Have you seen that quote attributed to Robert Mugabe? Lately, it has touched all corners of social media. It goes [something] like this: “Don’t tell me that beauty lies inside; no one walks around with x-rays.” That there, says a lot about how we define of beauty.
This world defines beauty as something you see. To conceptualisebeauty, you have to lend your brain to the eyes, or the eyes take over the job description of the brain. But today I want to suggest that beauty is not what we see; it is what we seek. Let me also state that beauty is something, not just visible, but also tangible.
Beauty is a means to life—it is everything. We seek beauty because, we think, in it we will find life: value, worth, meaning, purpose, satisfaction, approval, love, affection and comfort. We seek those things in beauty. That is not all, we even go ahead and craft our own beauty—in other words, we define the beauty we want—and then go ahead and create it. You have heard a motivational speaker say that “your life is what you make it”, and then goes ahead to instruct you to “go for it.”
Everyone is guilty of creating beauty in little laughable things, in money, sex, knowledge, theology, work, talents, children, spouses, parents, property and many others. If you are reading this, then you have, in one way, shape or form, sought salvation in any of the things above. You have looked to them for justification. They have acted as your ‘rock of edges to hide thee’—your messiah, so to speak.
Some months back, I was obsessed with the idea of going to Seminary (Theological School). I had submitted the required paperwork but then on the last hurdle, the officer concerned spotted a loophole in my paperwork.

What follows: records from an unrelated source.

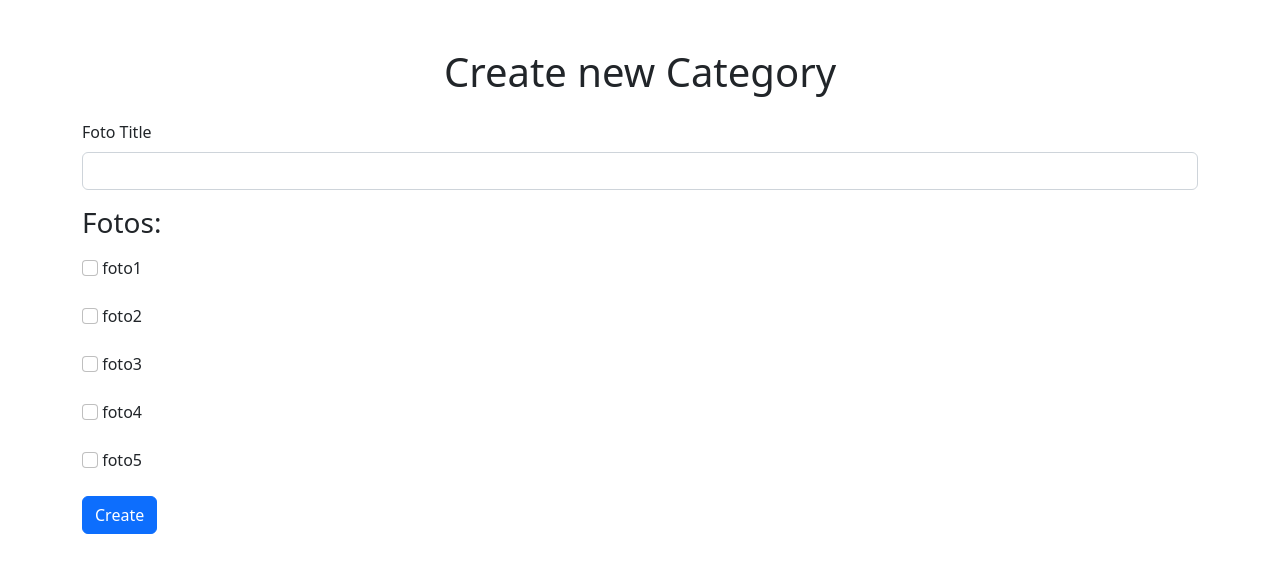
After one commit to Lorenzo789/spring-il-mio-fotoalbum, a Spring Boot app: page /admin/category/create in a window 1280 px wide. The commit adds this page. Shown: the top 573 px of the page. Run offline with Spring Boot 4, Linux system fonts and the light colour scheme; data comes from the database, SQL or seed files in the repository; some of the project's set-up classes (security, data sources, template engines, error pages and the like) are left out, and stand-ins take their place.

Commit message:
feat index show and create of category

```diff
--- /dev/null
+++ b/src/main/java/org/generation/italy/demo/controller/CategoryController.java
@@ -0,0 +1,137 @@
+package org.generation.italy.demo.controller;
+
+import java.util.List;
+import java.util.Optional;
+
+import org.generation.italy.demo.pojo.Category;
+import org.generation.italy.demo.pojo.Foto;
+import org.generation.italy.demo.service.CategoryService;
+import org.generation.italy.demo.service.CommentService;
+import org.generation.italy.demo.service.FotoService;
+import org.springframework.beans.factory.annotation.Autowired;
+import org.springframework.stereotype.Controller;
+import org.springframework.ui.Model;
+import org.springframework.validation.BindingResult;
+import org.springframework.web.bind.annotation.GetMapping;
+import org.springframework.web.bind.annotation.PathVariable;
+import org.springframework.web.bind.annotation.PostMapping;
+import org.springframework.web.bind.annotation.RequestMapping;
+import org.springframework.web.servlet.mvc.support.RedirectAttributes;
+
+import jakarta.validation.Valid;
+
+@Controller
+@RequestMapping("/admin/category")
+public class CategoryController {
+
+	@Autowired
+	private CategoryService categoryService;
+	@Autowired
+	private CommentService commentService;
+	@Autowired
+	private FotoService fotoService;
+
+	@GetMapping
+	public String index(Model model) {
+
+		List<Category> categories = categoryService.findAll();
+		model.addAttribute("categories", categories);
+
+		return "category-index";
+	}
+
+	@GetMapping("/{id}")
+	public String show(@PathVariable("id") int id, Model model) {
+
+		Optional<Category> optCategory = categoryService.findById(id);
+
+		Category selectedCategory = optCategory.get();
+
+		model.addAttribute("selectedCategory", selectedCategory);
+
+		return "category-show";
+	}
+
+	@GetMapping("/create")
+	public String create(Model model) {
+
+		Category category = new Category();
+		model.addAttribute("category", category);
+
+		List<Foto> fotos = fotoService.findAll();
+		model.addAttribute("fotos", fotos);
+
+		return "category-create";
+	}
+
+	@PostMapping("/create")
+	public String store(@Valid Category category, BindingResult bindingResult, RedirectAttributes redirectAttributes) {
+
+		if (bindingResult.hasErrors()) {
+
+			System.err.println("ERROR ------------------------------------------");
+			System.err.println(bindingResult.getAllErrors());
+			System.err.println("------------------------------------------------");
+
+			redirectAttributes.addFlashAttribute("errors", bindingResult.getAllErrors());
+
+			return "redirect:/admin/category/create";
+		}
+
+		List<Foto> fotos = category.getFoto();
+
+		for(Foto foto : fotos) {
+
+			foto.getCategories().add(category);
+		}
+
+		categoryService.save(category);
+
+		return "redirect:/admin/category";
+	}
+
+//	@GetMapping("/update/{id}")
+//	public String edit(@PathVariable("id") int id, Model model) {
+//
+//		Optional<Foto> optFoto = fotoService.findById(id);
+//		Foto foto = optFoto.get();
+//
+//		model.addAttribute("foto", foto);
+//
+//		List<Category> categories = categoryService.findAll();
+//
+//		model.addAttribute("categories", categories);
+//
+//		return "foto-edit";
+//	}
+//
+//	@PostMapping("/update")
+//	public String update(@Valid Foto foto, BindingResult bindingResult, RedirectAttributes redirectAttributes) {
+//
+//		if (bindingResult.hasErrors()) {
+//
+//			System.err.println("ERROR ------------------------------------------");
+//			System.err.println(bindingResult.getAllErrors());
+//			System.err.println("------------------------------------------------");
+//
+//			redirectAttributes.addFlashAttribute("errors", bindingResult.getAllErrors());
+//
+//			return "redirect:/admin/foto/update/" + foto.getId();
+//		}
+//
+//		fotoService.save(foto);
+//
+//		return "redirect:/admin";
+//	}
+//
+//	@GetMapping("/delete/{id}")
+//	public String delete(@PathVariable("id") int id) {
+//
+//		Optional<Foto> optFoto = fotoService.findById(id);
+//		Foto foto = optFoto.get();
+//
+//		fotoService.delete(foto);
+//
+//		return "redirect:/admin";
+//	}
+}
--- a/src/main/java/org/generation/italy/demo/pojo/Foto.java
+++ b/src/main/java/org/generation/italy/demo/pojo/Foto.java
@@ -6,6 +6,7 @@ import org.hibernate.validator.constraints.URL;
 
 import com.fasterxml.jackson.annotation.JsonIgnore;
 
+import jakarta.persistence.CascadeType;
 import jakarta.persistence.Column;
 import jakarta.persistence.Entity;
 import jakarta.persistence.GeneratedValue;
@@ -47,7 +48,7 @@ public class Foto {
 	@NotNull
 	private boolean visible;
 
-	@ManyToMany
+	@ManyToMany(cascade = CascadeType.DETACH)
 	@JsonIgnore
 	private List<Category> categories;
 
--- /dev/null
+++ b/src/main/resources/templates/category-create.html
@@ -0,0 +1,48 @@
+<!DOCTYPE html>
+<html lang="en">
+<head>
+    <meta charset="UTF-8">
+    <meta http-equiv="X-UA-Compatible" content="IE=edge">
+    <meta name="viewport" content="width=device-width, initial-scale=1.0">
+    <!-- CSS only -->
+    <link href="https://cdn.jsdelivr.net/npm/bootstrap@5.2.3/dist/css/bootstrap.min.css" rel="stylesheet" integrity="sha384-rbsA2VBKQhggwzxH7pPCaAqO46MgnOM80zW1RWuH61DGLwZJEdK2Kadq2F9CUG65" crossorigin="anonymous">
+    <title>Category Create</title>
+</head>
+<body>
+    <main class="container mt-5">
+
+        <h1 class="text-center my-4">Create new Category</h1>
+
+            <div th:if="${errors}">
+			<h4>Error</h4>
+			<ul>
+				<li th:each="error : ${errors}" th:object="${error}">
+					[[*{defaultMessage}]]
+				</li>
+			</ul>
+		</div>
+
+
+        <form method="POST" th:action="@{/admin/category/create}" th:object="${category}">
+
+            <div class="mb-3">
+                <label for="name" class="form-label">Foto Title</label>
+                <input type="text" class="form-control" th:field="*{name}">
+            </div>
+
+            <div class="mb-3">
+		        <label for="fotos" class="form-label">
+		            <h3>Fotos:</h3>
+		        </label>
+		        <div th:each="foto : ${fotos}" th:object="${foto}" class="mb-3">
+					<input class="form-check-input" type="checkbox" name="foto" th:value="*{id}" th:field="${category.foto}">
+					<label class="form-label">[[*{title}]]</label>
+				</div>
+            </div>
+
+            <button type="submit" class="btn btn-primary">Create</button>
+
+          </form>
+    </main>
+</body>
+</html>
```
Also changed, not shown: src/main/resources/templates/category-index.html (added, +38 -0 lines), src/main/resources/templates/category-show.html (added, +30 -0 lines), src/main/resources/templates/foto-index.html (+9 -4 lines), src/main/resources/templates/frag.html (+18 -0 lines).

It was so serious that it would take time and in the end, I would miss admission that year. I can’t tell you how I felt. That is one of the times that I told God how he had “gotten out of line and ultimately lost His grip on simple matters.”
I couldn’t believe that He was playing around with my ‘Divine calling’—to teach his Holy Scriptures to His people. As I walked the wide tarmac road, under the steaming heat of the sun, all I wanted was the ground to swallow me. I had no purpose. My sight then became blurred as tears filled my eyes. All the hopes of becoming something, or even ‘someone of note’ had been dashed into the cliffs of uncertainty. I was lost in the middle of no-where.
It was then that I realised how I had crafted beauty out of theology and how my thirst for more ‘knowledge about God’ (not knowledge of God) had been growing like an aggressive tumor inside my heart. My unsettling addiction toward learning about God instead of seeing and embracing God had become the altar where I worshipped without ceasing. I had created my own beauty—I had sought comfort and salvation in something smaller than Jesus—something laughable.
Would there be any hope for me? I had messed up big time, and it was all happening under my very nose. Yes! There was hope for the train-wreck that I am. Hear these words:
…this is my blood of the new covenant,which is shed for you and for many for theforgiveness of sins.Do this, as often as you drink it,in remembrance of me.
I remembered Christ on whom my sins of idolatry were laid. The slain Lamb of God who took away my sins. Who became sin for me that I would become the righteousness of God (2 Cor. 5:21). That His perfect righteousness was mine, by just gazing at Him who is forever righteous (Rom. 4:4-5). He is faithful to me even when I cannot be faithful to him (2 Tim. 2:13; Heb. 6:9). My name is Nuwamanya Mategyero and I am going to bet everything on His righteousness alone to get me home.
The only way you and I can resist the urge to create these crappy and creepy beauties is to see Jesus as Beautiful and in Him alone to find our comfort and salvation. “For God alone my soul waits in silence; from him comes my salvation. He alone is my rock and my salvation, my fortress; I shall not be greatly shaken.” (Psalm 62:1-2, ESV). That is my prayer and I pray the same for you.
That is your Lifeline, AMEN.
Image: Ottawa Life Magazine